Note: When we are feeling trapped using  phones might lead us to spending hours on Instagram. A 2014 study in the Journal of Behavioral Addictions found a correlation between higher social media usage and depression/anxiety

Counseling/ Therapy

Millennials are experiencing anxiety and depression. We live in the age of Prozac Nation and we are forced to Keep up with the Kardashians. Millennials are the age group that are currently experience the highest forms of depression. Talking to someone with an unbiased opinion could help you understand why you are feeling trapped.

Pros: Have one on one contact with a specialist

Cons: Price can be an issue and not every counselor and therapist are all the same.

Mastermind groups

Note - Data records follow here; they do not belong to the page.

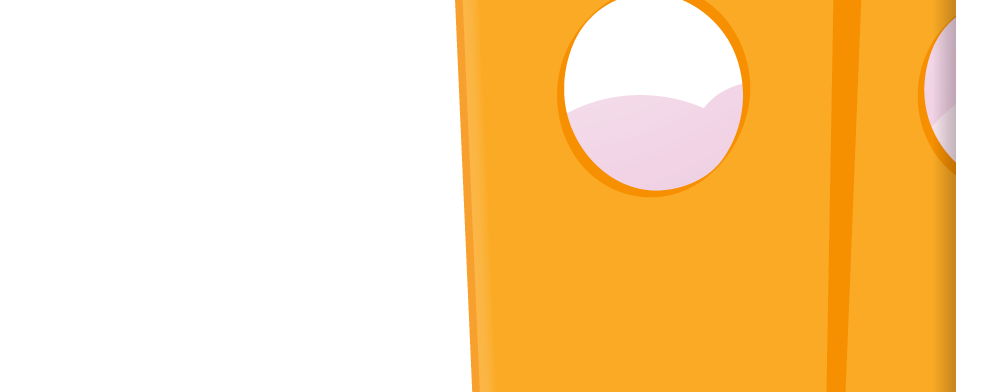
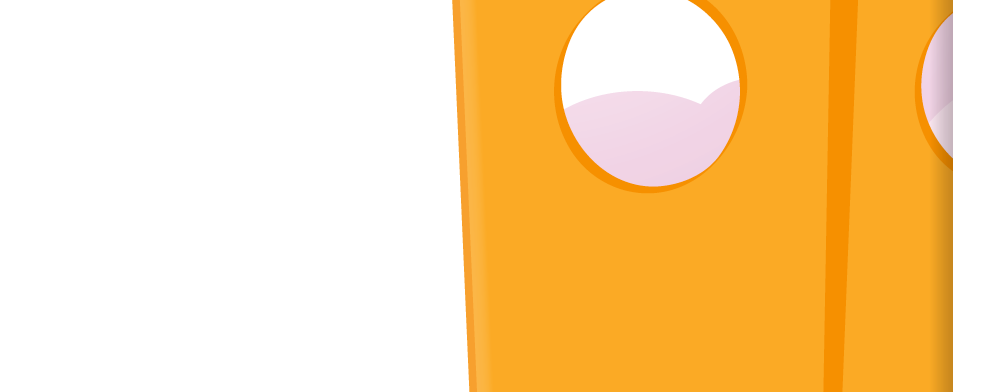
Fixed Drink backgrounds

diff --git a/war/stylesheets/style.css b/war/stylesheets/style.css
@@ -232,6 +232,7 @@ input,select {
 .headerDoor {
 	position: relative;
 	min-height: 149px;
+	top:1px;
 	background: URL("../images/headerDoor.png");
 	background-repeat: no-repeat
 }
@@ -257,23 +258,54 @@ input,select {
 }
 
 	/* DRINK */
-
-orderSubmitterAlternateBody{
+	
+.orderSubmitterAlternateBodyPanel{
 	position: relative;
 	min-height: 392px;
+	width:500px;
+
 }
 
 
-orderSubmitterAlternateBodytile{
+.orderSubmitterAlternateBodytilePanel{
 	position: relative;
 	min-height: 1px;
+	width:500px;
+
 }
 
-orderSubmitterAlternateFooter{
+.orderSubmitterAlternateFooterPanel{
 	position: relative;
 	min-height: 159px;
+
 }
 
+.orderSubmitterAlternateBody{
+	position: relative;
+	min-height: 392px;
+	background: URL("../images/bodyDrink.png");
+}
+
+
+.orderSubmitterAlternateBodytile{
+	position: relative;
+	min-height: 1px;
+	background: URL("../images/bodytileDrink.png");
+}
+
+.orderSubmitterAlternateFooter{
+	position: relative;
+	min-height: 159px;
+	background: URL("../images/footerDrink.png");
+}
+
+.waitLabel {
+	color: #bf007e;
+	font-family: "Arial Black", Gadget, sans-serif;
+	font-size: 30px;
+	left:50px;
+	top:20px;
+}
 
 .admin {
 	position: absolute;

diff --git a/src/com/brainz/wokhei/client/OrderSubmitterModulePart.java b/src/com/brainz/wokhei/client/OrderSubmitterModulePart.java
@@ -5,14 +5,13 @@ package com.brainz.wokhei.client;
 
 import java.util.Arrays;
 
-import com.brainz.wokhei.resources.Images;
 import com.brainz.wokhei.shared.OrderDTO;
 import com.brainz.wokhei.shared.Status;
 import com.google.gwt.event.dom.client.ClickEvent;
 import com.google.gwt.event.dom.client.ClickHandler;
 import com.google.gwt.user.client.rpc.AsyncCallback;
+import com.google.gwt.user.client.ui.AbsolutePanel;
 import com.google.gwt.user.client.ui.Button;
-import com.google.gwt.user.client.ui.Image;
 import com.google.gwt.user.client.ui.Label;
 import com.google.gwt.user.client.ui.RootPanel;
 import com.google.gwt.user.client.ui.TextBox;
@@ -60,26 +59,26 @@ public class OrderSubmitterModulePart extends AModulePart {
 	private final VerticalPanel _alternateRootPanelFooter= new VerticalPanel();
 
 	// these panels are the place olders for the drink images
-	private final VerticalPanel _alternateSubPanelBody= new VerticalPanel();
-	private final VerticalPanel _alternateSubPanelBodyTile= new VerticalPanel();
-	private final VerticalPanel _alternateSubPanelFooter= new VerticalPanel();
+	private final AbsolutePanel _alternateSubPanelBody= new AbsolutePanel();
+	private final AbsolutePanel _alternateSubPanelBodyTile= new AbsolutePanel();
+	private final AbsolutePanel _alternateSubPanelFooter= new AbsolutePanel();
 
-	//these panels are those linked to CSS that will actually contain the images.
-	//these panels can be either hidden or visible
-	private final Image _bodyDrinkImage= new Image(Images.DRINKBODY.getImageURL());
-	private final Image _bodyTileDrinkImage= new Image(Images.DRINKBODYTILE.getImageURL());
-	private final Image _footerDrinkImage= new Image(Images.DRINKFOOTER.getImageURL());
 
-	private final Label _timerLabel = new Label("timer here");
+	private final Label _timerLabel = new Label("Your logo is getting ready, do you fancy a drink meanwhile?");
 
 	// alternate/main panel switch
 	private boolean _isMainPanelVisible = true;
+
+	private final Label _requestLabel = new Label("Request your logo here:");
 
 	@Override
 	public void initModulePart(OrderServiceAsync service) {
 		super.initModulePart(service);
 
 		_mainPanel.setSpacing(10);
+
+		_requestLabel.addStyleName("h3");
+		_mainPanel.add(_requestLabel );
 
 		_logoTextLabel.addStyleName("label");
 
@@ -145,13 +144,18 @@ public class OrderSubmitterModulePart extends AModulePart {
 		// 1. check difference between timestamp and server time
 		// 2. setup countdown
 		// 3. setup timer to refresh client with updated countdown timer every sec 
-		_timerLabel.addStyleName("label");
+		_timerLabel.addStyleName("waitLabel");
+		_timerLabel.setWidth("350px");
 
-		_alternateSubPanelBody.add(_bodyDrinkImage);
-		_alternateSubPanelBodyTile.add(_bodyTileDrinkImage);
-		_alternateSubPanelFooter.add(_footerDrinkImage);
+		_alternateSubPanelBody.addStyleName("orderSubmitterAlternateBody");
+		_alternateSubPanelBodyTile.addStyleName("orderSubmitterAlternateBodytile");
+		_alternateSubPanelFooter.addStyleName("orderSubmitterAlternateFooter");
 
-		_alternateSubPanelBody.add(_timerLabel);
+
+		_alternateSubPanelBody.add(_timerLabel,80,50);
+		_alternateRootPanelBody.setWidth("500px");
+		_alternateRootPanelBodyTile.setWidth("500px");
+		_alternateRootPanelFooter.setWidth("500px");
 
 		_alternateRootPanelBody.add(_alternateSubPanelBody);
 		_alternateRootPanelBodyTile.add(_alternateSubPanelBodyTile);
@@ -232,11 +236,11 @@ public class OrderSubmitterModulePart extends AModulePart {
 	{
 		if(result)
 		{
-			this._timerLabel.setText("all good - timer will go here!");
+			this._timerLabel.setText("Your logo is getting ready, do you fancy a drink meanwhile?");
 		}
 		else
 		{
-			this._timerLabel.setText("Error: you're in some deep shit!");
+			this._timerLabel.setText("An error occurred while sending your request. Please do complain!");
 		}
 	}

There is strength in numbers. Steve Jobs did not make apple without Steve Wozniak. There is no Sonny without Cher. Talking to a group of people can help you see the light out of the end of the tunnel. When I was knee deep into a Quarter Life Crisis, my friend and I would meet up at a coffee shop and write down all our dreams and aspirations every month. We tried coding together. We looked into engineering schools. We job shadowed people.

Pro: Trying out new things can help you step out of your confront zone.

Con: Having a mastermind group with friends won't necessarily help you grow. When I felt stagnant I attended Meetup groups.

Going off the Grid

A study in the Journal of Behavioral Addictions found a correlation between higher social media usage and depression/anxiety.

It’s difficult to completely go off the grid but here are some ways to fake it:

  1. Camping not Glamping

  2. Turn off your wi-fi

  3. Turn off your phone an hour before you go to bed

  4. Read the Minimalist blog.  

  5. Learn how to Disappear

  6. Have your friend change your FB or any Social Media password

  7. Travel abroad.

  8. Drive in the car for ten minutes before turning on music


Do I really need to say anymore. Go ahead a Mediate so you can levitate


Write all your anger down

Just because they're negative emotions doesn't mean anger, fear and sorrow are bad or wrong. Those emotions are there for a reason. 

If you would like a schedule a Scheduling a free 30 minute Discovery Call give me a holler.






Eugenie George